A valuable characteristic of the vascular system is that all blood vessels are distensible.

Vascular Distensibility

A valuable characteristic of the vascular system is that all blood vessels are distensible. We have seen one example of this: When the pres-sure in blood vessels is increased, this dilates the blood vessels and therefore decreases their resistance. The result is increased blood flow not only because of increased pressure but also because of decreased resistance, usually giving at least twice as much flow increase for each increase in pressure as one might expect.

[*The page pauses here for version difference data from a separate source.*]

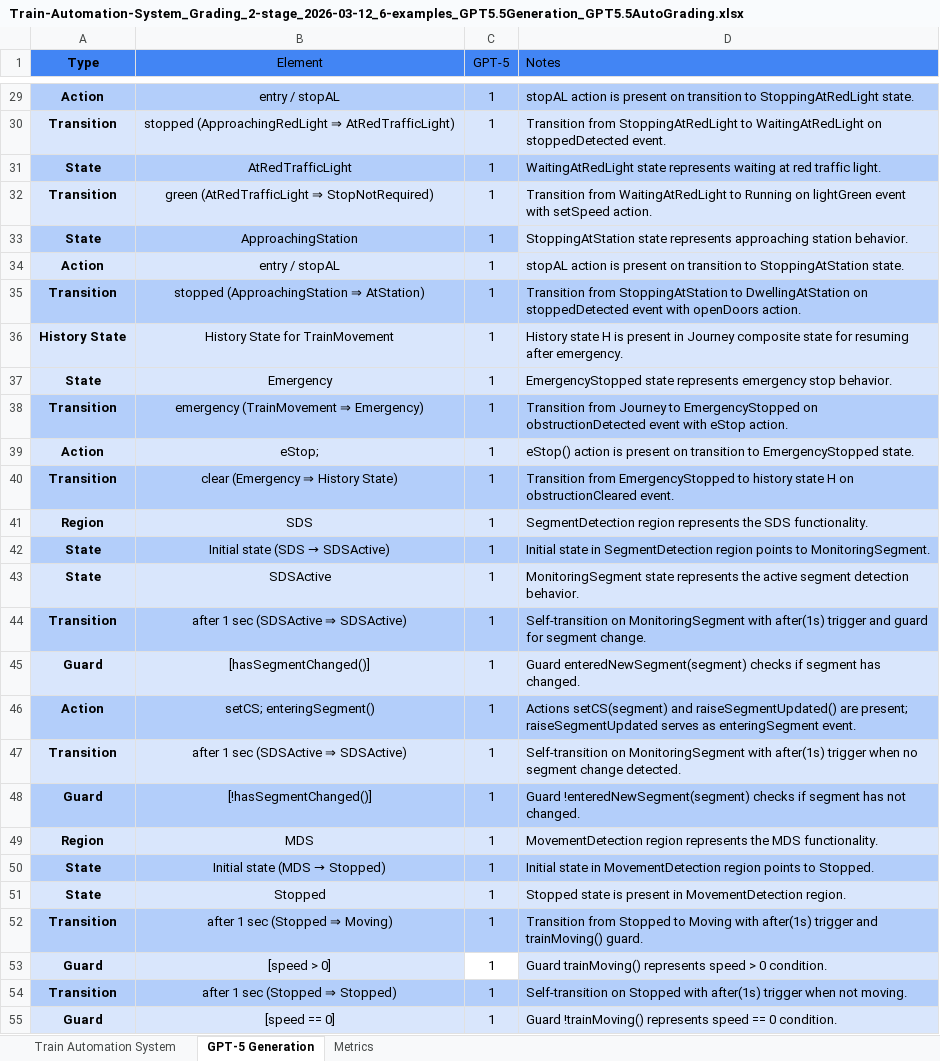
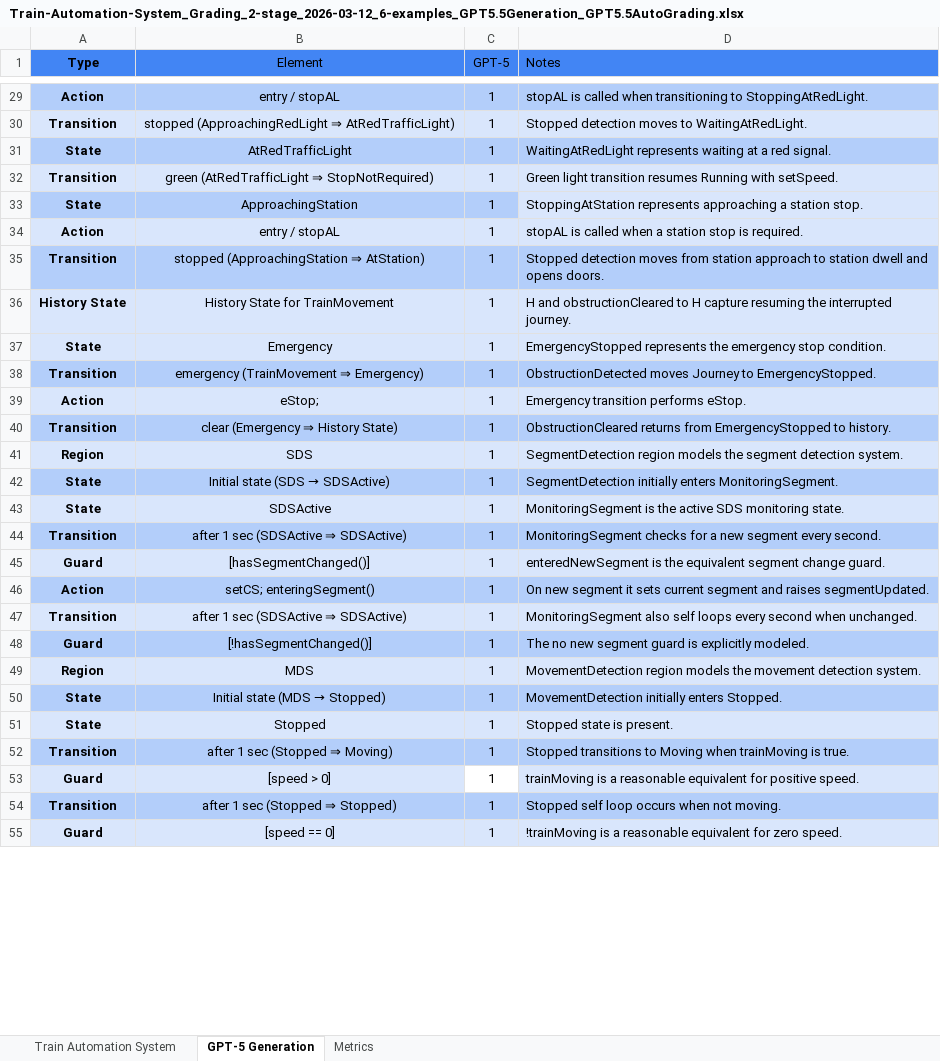
Before and after one commit to ma-nadeau/llm-automated-state-machine-generation-assessment, an Excel workbook: Train Automation System/Grading/2 stage/6-examples/Train-Automation-System_Grading_2-stage_2026-03-12_6-examples_GPT5.5Generation_GPT5.5AutoGrading.xlsx, sheet GPT-5 Generation, drawn as a sheet; only a part is shown, gaps mark what is left out; values as stored, in another font and other column widths than the file's, no borders; table styles not drawn; the diff covers the shown part only; the diff names each change by its address in the sheet, - before the commit and + after, or states it on an @@ line.

```diff
--- a/Train Automation System/Grading/2 stage/6-examples/Train-Automation-System_Grading_2-stage_2026-03-12_6-examples_GPT5.5Generation_GPT5.5AutoGrading.xlsx (sheet GPT-5 Generation)
+++ b/Train Automation System/Grading/2 stage/6-examples/Train-Automation-System_Grading_2-stage_2026-03-12_6-examples_GPT5.5Generation_GPT5.5AutoGrading.xlsx (sheet GPT-5 Generation)
-D29 (Notes): stopAL action is present on transition to StoppingAtRedLight state.
+D29 (Notes): stopAL is called when transitioning to StoppingAtRedLight.
-D30 (Notes): Transition from StoppingAtRedLight to WaitingAtRedLight on stoppedDetected event.
+D30 (Notes): Stopped detection moves to WaitingAtRedLight.
-D31 (Notes): WaitingAtRedLight state represents waiting at red traffic light.
+D31 (Notes): WaitingAtRedLight represents waiting at a red signal.
-D32 (Notes): Transition from WaitingAtRedLight to Running on lightGreen event with setSpeed action.
+D32 (Notes): Green light transition resumes Running with setSpeed.
-D33 (Notes): StoppingAtStation state represents approaching station behavior.
+D33 (Notes): StoppingAtStation represents approaching a station stop.
-D34 (Notes): stopAL action is present on transition to StoppingAtStation state.
+D34 (Notes): stopAL is called when a station stop is required.
-D35 (Notes): Transition from StoppingAtStation to DwellingAtStation on stoppedDetected event with openDoors action.
+D35 (Notes): Stopped detection moves from station approach to station dwell and opens doors.
-D36 (Notes): History state H is present in Journey composite state for resuming after emergency.
+D36 (Notes): H and obstructionCleared to H capture resuming the interrupted journey.
-D37 (Notes): EmergencyStopped state represents emergency stop behavior.
+D37 (Notes): EmergencyStopped represents the emergency stop condition.
-D38 (Notes): Transition from Journey to EmergencyStopped on obstructionDetected event with eStop action.
+D38 (Notes): ObstructionDetected moves Journey to EmergencyStopped.
-D39 (Notes): eStop() action is present on transition to EmergencyStopped state.
+D39 (Notes): Emergency transition performs eStop.
-D40 (Notes): Transition from EmergencyStopped to history state H on obstructionCleared event.
+D40 (Notes): ObstructionCleared returns from EmergencyStopped to history.
-D41 (Notes): SegmentDetection region represents the SDS functionality.
+D41 (Notes): SegmentDetection region models the segment detection system.
-D42 (Notes): Initial state in SegmentDetection region points to MonitoringSegment.
+D42 (Notes): SegmentDetection initially enters MonitoringSegment.
-D43 (Notes): MonitoringSegment state represents the active segment detection behavior.
+D43 (Notes): MonitoringSegment is the active SDS monitoring state.
-D44 (Notes): Self-transition on MonitoringSegment with after(1s) trigger and guard for segment change.
+D44 (Notes): MonitoringSegment checks for a new segment every second.
-D45 (Notes): Guard enteredNewSegment(segment) checks if segment has changed.
+D45 (Notes): enteredNewSegment is the equivalent segment change guard.
-D46 (Notes): Actions setCS(segment) and raiseSegmentUpdated() are present; raiseSegmentUpdated serves as enteringSegment event.
+D46 (Notes): On new segment it sets current segment and raises segmentUpdated.
-D47 (Notes): Self-transition on MonitoringSegment with after(1s) trigger when no segment change detected.
+D47 (Notes): MonitoringSegment also self loops every second when unchanged.
-D48 (Notes): Guard !enteredNewSegment(segment) checks if segment has not changed.
+D48 (Notes): The no new segment guard is explicitly modeled.
-D49 (Notes): MovementDetection region represents the MDS functionality.
+D49 (Notes): MovementDetection region models the movement detection system.
-D50 (Notes): Initial state in MovementDetection region points to Stopped.
+D50 (Notes): MovementDetection initially enters Stopped.
-D51 (Notes): Stopped state is present in MovementDetection region.
+D51 (Notes): Stopped state is present.
-D52 (Notes): Transition from Stopped to Moving with after(1s) trigger and trainMoving() guard.
+D52 (Notes): Stopped transitions to Moving when trainMoving is true.
-D53 (Notes): Guard trainMoving() represents speed > 0 condition.
+D53 (Notes): trainMoving is a reasonable equivalent for positive speed.
-D54 (Notes): Self-transition on Stopped with after(1s) trigger when not…
+D54 (Notes): Stopped self loop occurs when not…
-D55 (Notes): Guard !trainMoving() represents speed == 0 condition.
+D55 (Notes): !trainMoving is a reasonable equivalent for zero speed.
```
Also changed, not shown: 57 edited cells elsewhere in this sheet, sheet Train Automation System, sheet Metrics, SSC7/Grading/2 stage/6-examples/SSC7_Grading_2-stage_2026-03-12_6-examples_GPT5.5Generation_Claude4.5SonnetAutoGrading.xlsx, SSC7/Grading/2 stage/6-examples/SSC7_Grading_2-stage_2026-03-12_6-examples_GPT5.5Generation_GPT5.5AutoGrading.xlsx, 48 other files.
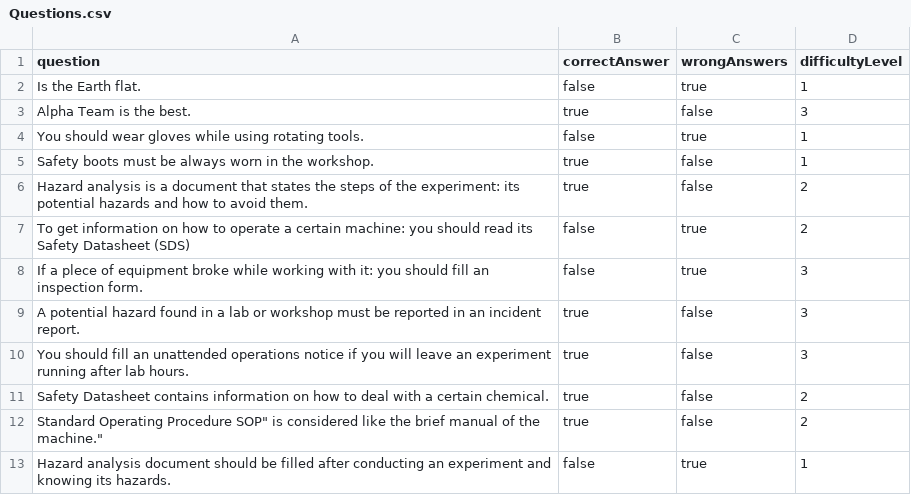
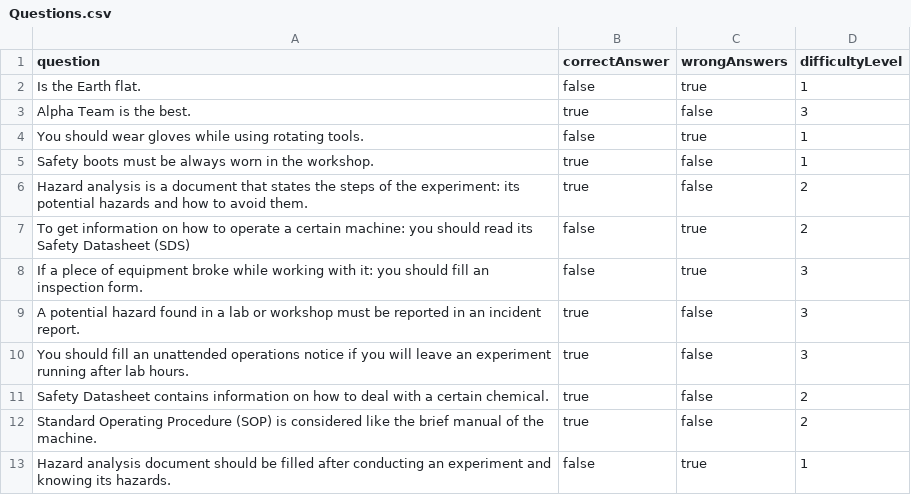
Before and after one commit to garoudaah/Tester, a CSV file: Questions.csv, drawn as a sheet.

Commit message:
Update Questions.csv

```diff
--- a/Questions.csv
+++ b/Questions.csv
@@ -11,3 +11,3 @@ question,correctAnswer,wrongAnswers,difficultyLevel
 "Safety Datasheet contains information on how to deal with a certain chemical.",true,false,2
-"Standard Operating Procedure "SOP" is considered like the brief manual of the machine.",true,false,2
+"Standard Operating Procedure (SOP) is considered like the brief manual of the machine.",true,false,2
 "Hazard analysis document should be filled after conducting an experiment and knowing its hazards.",false,true,1
```
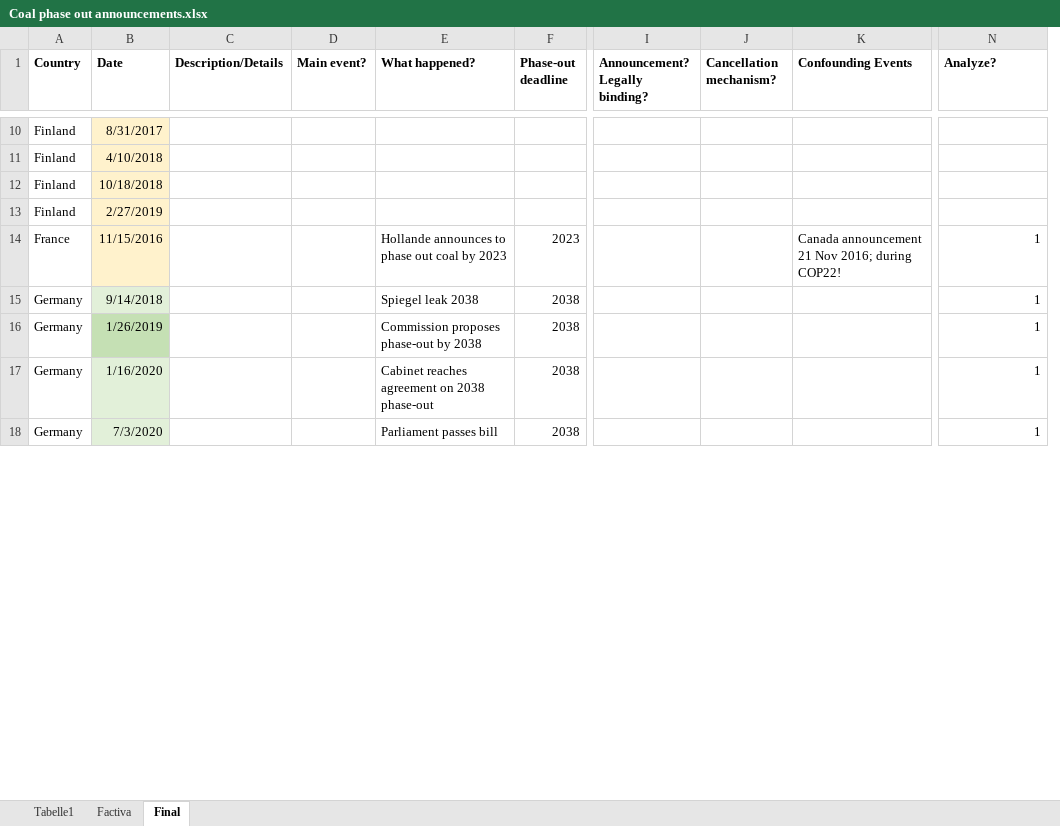
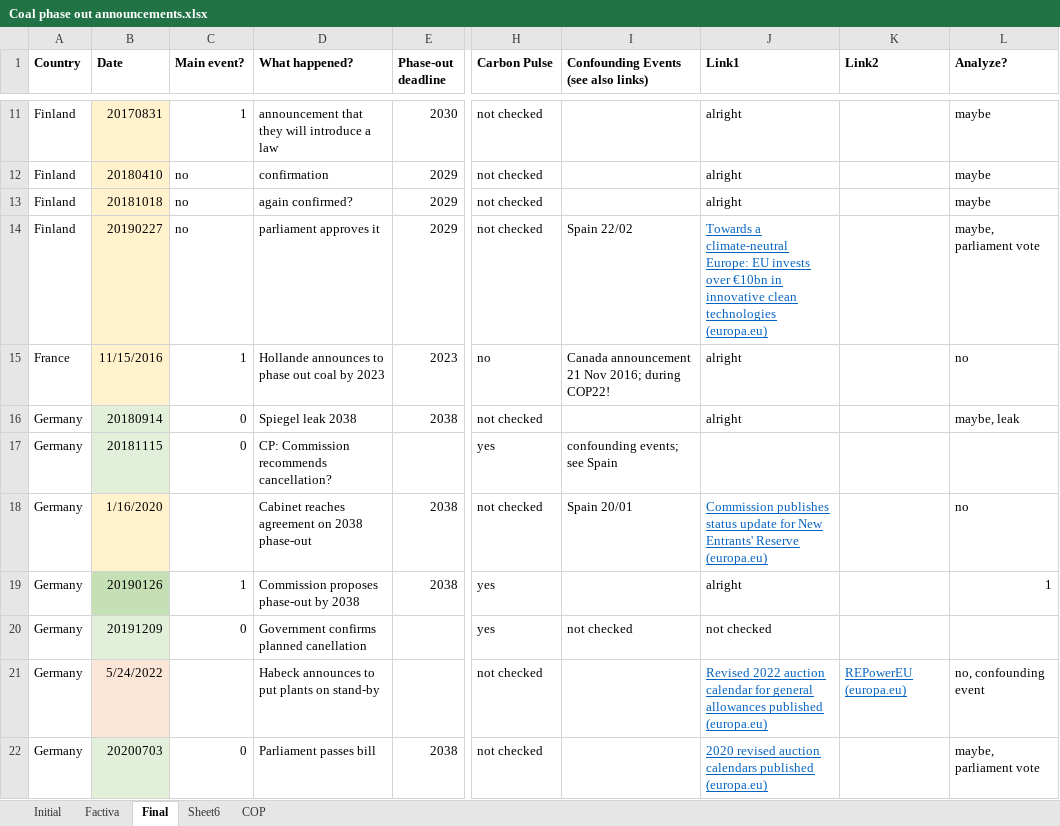
Before and after one commit to ccs282/Dissertation-Code-Data, an Excel workbook: Other data/Coal phase out announcements.xlsx, sheet Final, drawn as a sheet; only a part is shown, gaps mark what is left out; values as stored, in another font and other column widths than the file's, no borders; removed rows and columns are numbered as before the commit, all else as after; rows hold the shown columns only; the diff covers the shown part only; the diff names each change by its address in the sheet, - before the commit and + after, or states it on an @@ line.

Commit message:
Update Coal phase out announcements.xlsx

```diff
--- a/Other data/Coal phase out announcements.xlsx (sheet Final)
+++ b/Other data/Coal phase out announcements.xlsx (sheet Final)
-sheet tab: Tabelle1
+sheet tab: Initial
+sheet tab: Sheet6
+sheet tab: COP
-column C (Description/Details), empty
-column I (Announcement? Legally binding?), empty
-column J (Cancellation mechanism?), empty
-column K (Confounding Events), row 14: Canada announcement 21 Nov 2016; during COP22!
+column H (Carbon Pulse), rows 11-16: not checked | not checked | not checked | not checked | no | not checked; row 19: yes; row 22: not checked
+column I, row 1: Confounding Events (see also links); rows 14-15: Spain 22/02 | Canada announcement 21 Nov 2016; during COP22!
+column J (Link1), rows 11-16: alright | alright | alright | Towards a climate-neutral Europe: EU invests over €10bn in innovative clean technologies (europa.eu) | alright | alright; row 19: alright; row 22: 2020 revised auction calendars published (europa.eu)
+column K (Link2), empty
-B11 (Date): 8/31/2017
+B11 (Date): 20170831
-C11 (Main event?): (empty)
+C11 (Main event?): 1
-D11 (What happened?): (empty)
+D11 (What happened?): announcement that they will introduce a law
-E11 (Phase-out deadline): (empty)
+E11 (Phase-out deadline): 2030
-L11:L13 (Analyze?): (empty)
+L11:L13 (Analyze?): maybe
-B12 (Date): 4/10/2018
+B12 (Date): 20180410
-C12:C14 (Main event?): (empty)
+C12:C14 (Main event?): no
-D12 (What happened?): (empty)
+D12 (What happened?): confirmation
-E12:E14 (Phase-out deadline): (empty)
+E12:E14 (Phase-out deadline): 2029
-B13 (Date): 10/18/2018
+B13 (Date): 20181018
-D13 (What happened?): (empty)
+D13 (What happened?): again confirmed?
-B14 (Date): 2/27/2019
+B14 (Date): 20190227
-D14 (What happened?): (empty)
+D14 (What happened?): parliament approves it
-L14 (Analyze?): (empty)
+L14 (Analyze?): maybe, parliament vote
-C15 (Main event?): (empty)
+C15 (Main event?): 1
-L15 (Analyze?): 1
+L15 (Analyze?): no
-B16 (Date): 9/14/2018
+B16 (Date): 20180914
-C16 (Main event?): (empty)
+C16 (Main event?): 0
-L16 (Analyze?): 1
+L16 (Analyze?): maybe, leak
+row 17: Germany | 20181115 | 0 | CP: Commission recommends cancellation? |  | yes | confounding events; see Spain
+row 18: Germany | 1/16/2020 |  | Cabinet reaches agreement on 2038 phase-out | 2038 | not checked | Spain 20/01 | Commission publishes status update for New Entrants' Reserve (europa.eu) |  | no
-B19 (Date): 1/26/2019
+B19 (Date): 20190126
-C19 (Main event?): (empty)
+C19 (Main event?): 1
-row 17: Germany | 1/16/2020 |  |  | Cabinet reaches agreement on 2038 phase-out | 2038 |  |  |  | 1
+row 20: Germany | 20191209 | 0 | Government confirms planned canellation |  | yes | not checked | not checked
+row 21: Germany | 5/24/2022 |  | Habeck announces to put plants on stand-by |  | not checked |  | Revised 2022 auction calendar for general allowances published (europa.eu) | REPowerEU (europa.eu) | no, confounding event
-B22 (Date): 7/3/2020
+B22 (Date): 20200703
-C22 (Main event?): (empty)
+C22 (Main event?): 0
-L22 (Analyze?): 1
+L22 (Analyze?): maybe, parliament vote
```
Also changed, not shown: 17 added rows, 14 removed rows, 3 removed columns, 113 edited cells and cell formats elsewhere in this sheet, sheet Factiva.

        Vascular distensibility also plays other important roles in circulatory function. For example, the distensible nature of the arteries allows them to accommodate the pulsatile output of the heart and to average out the pressure pulsations. This provides smooth, continuous flow of blood through the very small blood vessels of the tissues.

        The most distensible by far of all the vessels are the veins. Even slight increases in venous pressure cause the veins to store 0.5 to 1.0 liter of extra blood. Therefore, the veins provide a reservoir function for storing large quan-tities of extra blood that can be called into use whenever required elsewhere in the circulation.

Units of Vascular Distensibility. Vascular distensibility normally is expressed as thefractional increase in volume for each millimeter of mercury rise in pressure, in accordance with the following formula:


That is, if 1 mm Hg causes a vessel that originally contained 10 millimeters of blood to increase its volume by 1 milliliter, the distensibility would be 0.1 per mm Hg, or 10 per cent per mm Hg.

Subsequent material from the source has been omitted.